Professor Melinda Meade, Department of Geography, University of North Carolina at Chapel Hill, NC, USA, and adjunct professor of epidemiology and a Fellow of the Carolina Population Center. Melinda specializes in disease ecology. Her interests include infectious disease, cardiovascular disease and stroke, health implications of the growth of megacities and migration. She organized and was the first chair of the MGSG (1979).
Professor Melinda Meade was born in New York City and grew up in Hicksville, Long Island, New York, and did her BA nearby at Hofstra College. She was valedictorian of her high school and college classes, but then changed her life by volunteering for the Peace Corps instead of going to graduate school in history at Columbia. She taught English for two years in a small town in northeastern Thailand, six hours by elephant from the railhead in the provincial capital. There she discovered the complexities of development and a view of the world from another culture, and witnessed the emergence of a deadly new disease, dengue hemorrhagic fever. She then went to graduate school in geography to study Asia, population change, and health promotion and disease ecology. She did her masters at Michigan State, 1970, with John Hunter and her doctorate at Hawaii,1974, with Warwick Armstrong. Both specialized in medical geography. Her dissertation research involved two years of field work in land development/population resettlement schemes in Malaysia on the dimensions of population movement and effects on disease ecology. While teaching at UCLA, at the University of Georgia, and since 1978 at the University of North Carolina at Chapel Hill, this has been her constant interest. She is theorizing the emergence of a qualitatively different state of disease ecology in the urban population of the future.

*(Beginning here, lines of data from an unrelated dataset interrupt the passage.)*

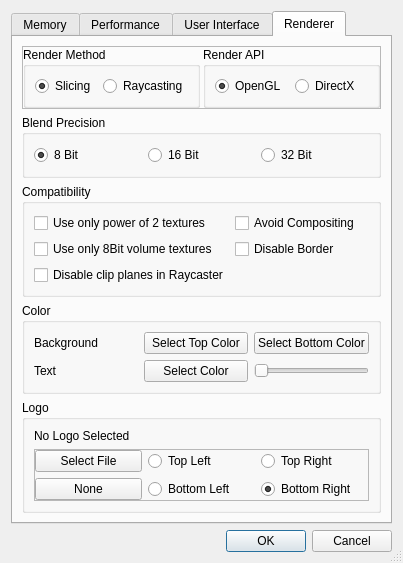
Before: the Qt Designer form ImageVis3D/UI/UI/SettingsDlg.ui in SCIInstitute/ImageVis3D, drawn with Qt 5.
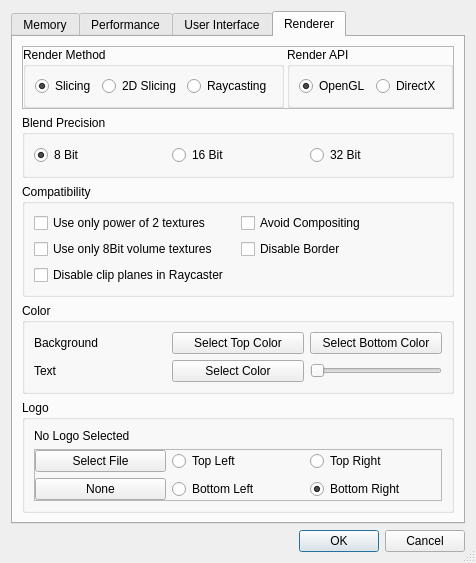
After: the same form once the commit is applied. The open tabs and pages were chosen to show the change.

Commit message: UI changes to support new 2D slicing render mode

Patch:
```diff
--- a/ImageVis3D/UI/UI/SettingsDlg.ui
+++ b/ImageVis3D/UI/UI/SettingsDlg.ui
@@ -9,7 +9,7 @@
    <rect>
     <x>0</x>
     <y>0</y>
-    <width>365</width>
+    <width>429</width>
     <height>527</height>
    </rect>
   </property>
@@ -804,6 +804,13 @@
                </property>
               </widget>
              </item>
+             <item>
+              <widget class="QRadioButton" name="radioButton_SBVR2D">
+               <property name="text">
+                <string>2D Slicing</string>
+               </property>
+              </widget>
+             </item>
              <item>
               <widget class="QRadioButton" name="radioButton_Raycast">
                <property name="text">
```
Left out of the diff: 80 changed lines with no effect on the pictures. The commit also changes 2 other files.
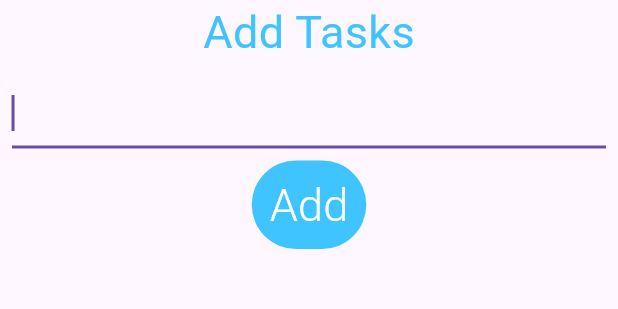
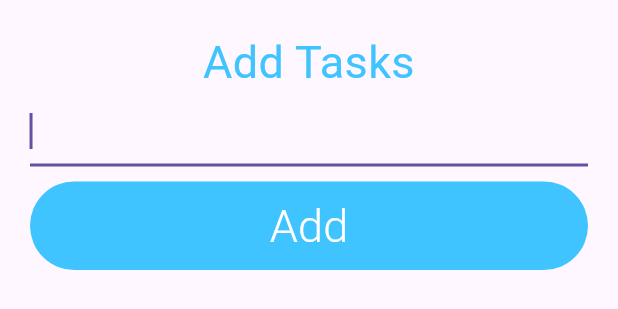
Before and after one commit to DEEPAK7525VERMA/recapprovider, a Flutter app: the AddTask widget shown alone on an empty page, opened directly, on a phone screen of 412 x 824 dp. Shown: the top 309 px of the screen. Run offline on Flutter 3.47's test engine with Material 3 defaults, Android fonts, the phone set to English and light mode, and no system bars.

Commit message:
done with the ui part

```diff
--- a/lib/screens/addtasksscreen.dart
+++ b/lib/screens/addtasksscreen.dart
@@ -5,20 +5,23 @@ class AddTask extends StatelessWidget {
   @override
   Widget build(BuildContext context) {
     return Container(
-      child:Column(children: [
+      child:Padding(
+        padding: const EdgeInsets.all(20.0),
+        child: Column(
+          crossAxisAlignment: CrossAxisAlignment.stretch,
+          children: [
           Text("Add Tasks",
+          textAlign:TextAlign.center,
           style:TextStyle(
             fontWeight: FontWeight.w400,
             fontSize: 30,
             color:Colors.lightBlueAccent,
           ),
           ),
-        Padding(
-          padding: const EdgeInsets.all(8.0),
-          child: TextField(
+          TextField(
             autofocus: true,
           ),
-        ),
+          SizedBox(height:10),
           TextButton(onPressed:(){},
           style: TextButton.styleFrom(backgroundColor: Colors.lightBlueAccent),
           child:Text("Add",
@@ -28,7 +31,8 @@ class AddTask extends StatelessWidget {
             color:Colors.white,
           ),))
 
-      ],)
+        ],),
+      )
     );
   }
 }
```
Lines whose indentation alone changed are shown as unchanged.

After organizing the Medical Geography Specialty Group in 1979, Melinda served 15 years as chair or member of the MGSG board. She is the author with John Florin and Wilbert Gesler of the first edition of Medical Geography from Guilford Press, 1988, with Robert Earickson of the second edition of Medical Geography, 2000, and a third edition with Michael Emch is under construction. At Carolina, she is also a member of the Carolina Environmental Program and its Ecology Curriculum, and a member of the Southeast Asian group of the Carolina Asian Studies Center. In 1991 she received the University s award for excellence in inspirational teaching.
Melinda may be contacted at email@example.com.
Updated: March 2007